ASSIGNMENT
Filter the listing below, copying every line in which the word "Arial" appears.

━━━━━ DATA EXTRACTS ━━━━━

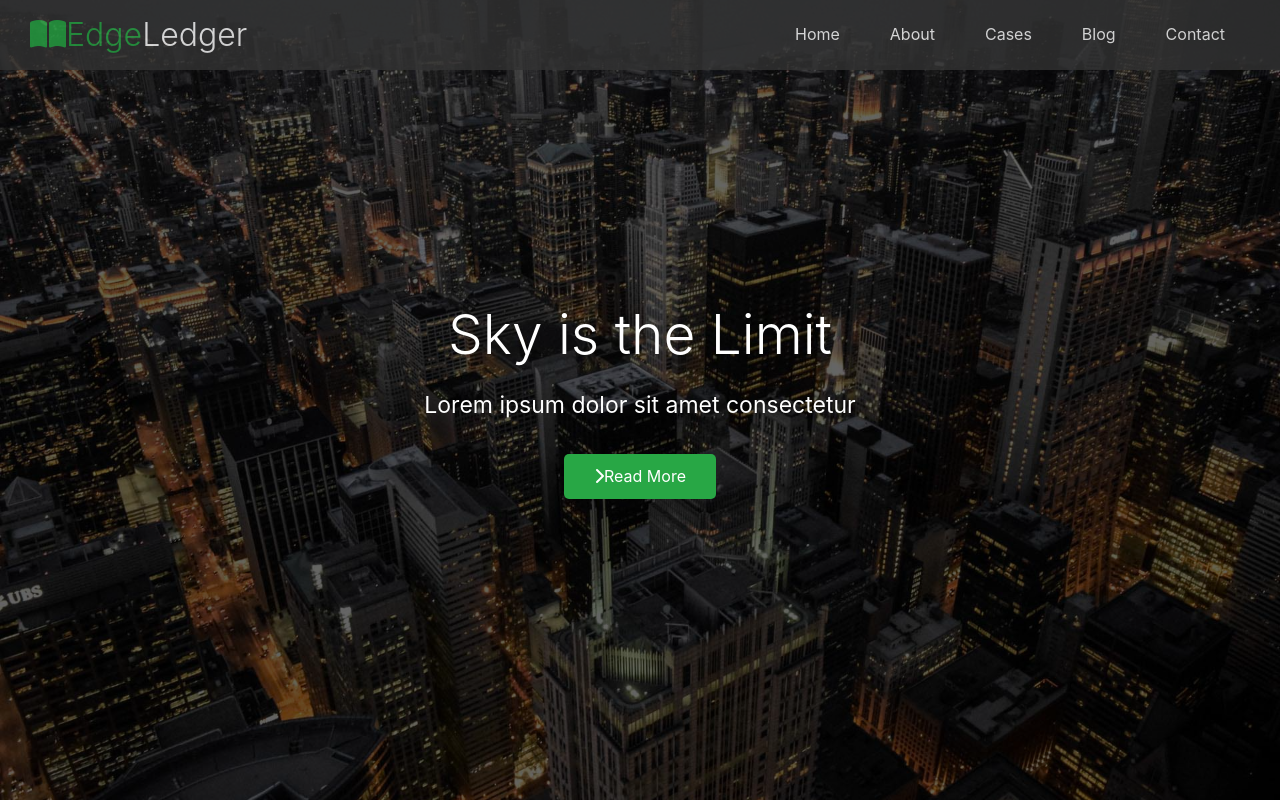
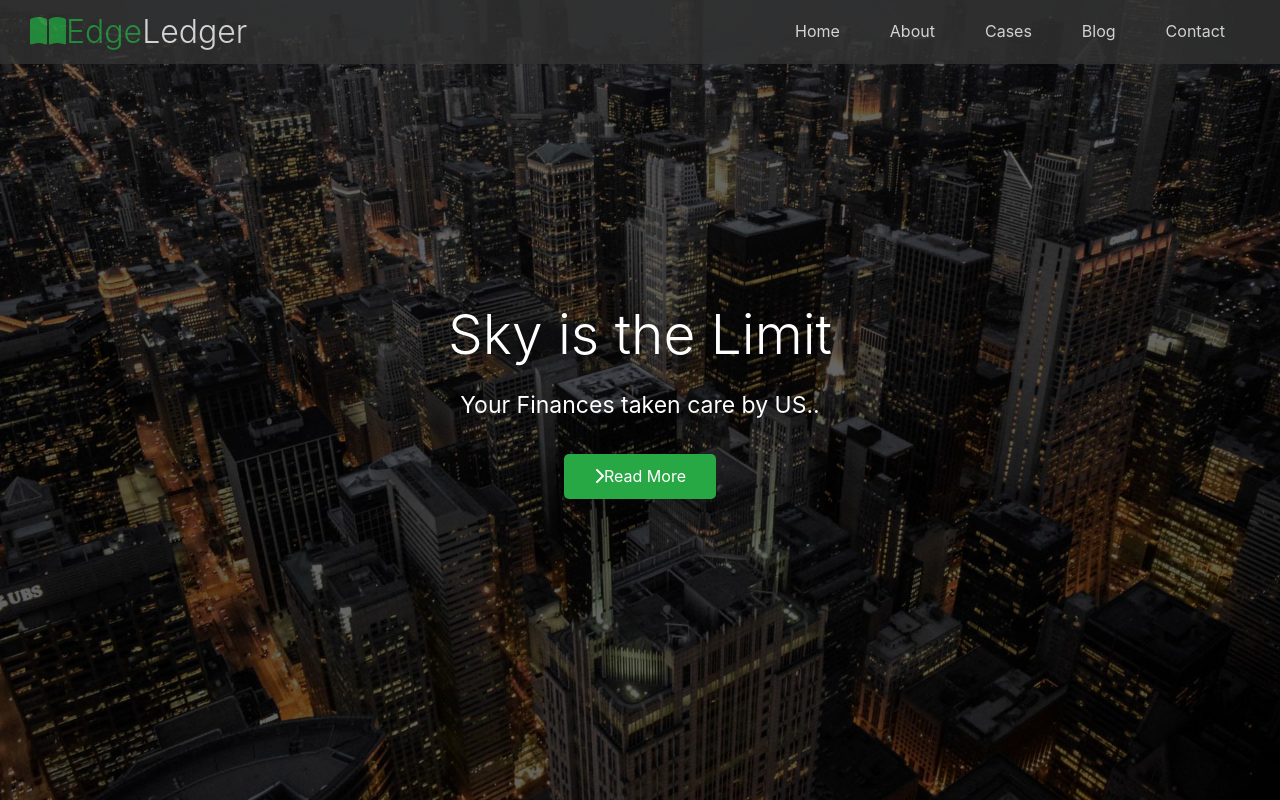
Before and after one commit to Rithvik8001/EdgeLedger, a plain HTML site: page index.html in a window 1280 px wide. Drawn offline with Linux system fonts and the light colour scheme.

Commit message:
small fixes

```diff
--- a/css/style.css
+++ b/css/style.css
@@ -8,8 +8,8 @@ body {
   background: white;
   color: #333;
   line-height: 1.6;
-  font-family: SF Pro Text, SF Pro Icons, Helvetica Neue, Helvetica, Arial,
-    sans-serif;
+  font-family: SF Pro Display, SF Pro Icons, Helvetica Neue, Helvetica, Arial,
+    sans-ser;
 }
 a {
   text-decoration: none;
@@ -44,7 +44,7 @@ img {
   color: white;
   opacity: 0.8;
   width: 100%;
-  height: 70px;
+  height: 8vh;
   position: fixed;
   top: 0px;
   padding: 0px 30px;
--- a/index.html
+++ b/index.html
@@ -32,7 +32,7 @@
 
       <div class="content">
         <h1>Sky is the Limit</h1>
-        <p>Lorem ipsum dolor sit amet consectetur</p>
+        <p>Your Finances taken care by US..</p>
         <a href="" class="btn"><i class="fas fa-chevron-right"></i>Read More</a>
       </div>
     </header>
```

━━━━━

ANSWER TO THE PROBLEM
-  font-family: SF Pro Text, SF Pro Icons, Helvetica Neue, Helvetica, Arial,
+  font-family: SF Pro Display, SF Pro Icons, Helvetica Neue, Helvetica, Arial,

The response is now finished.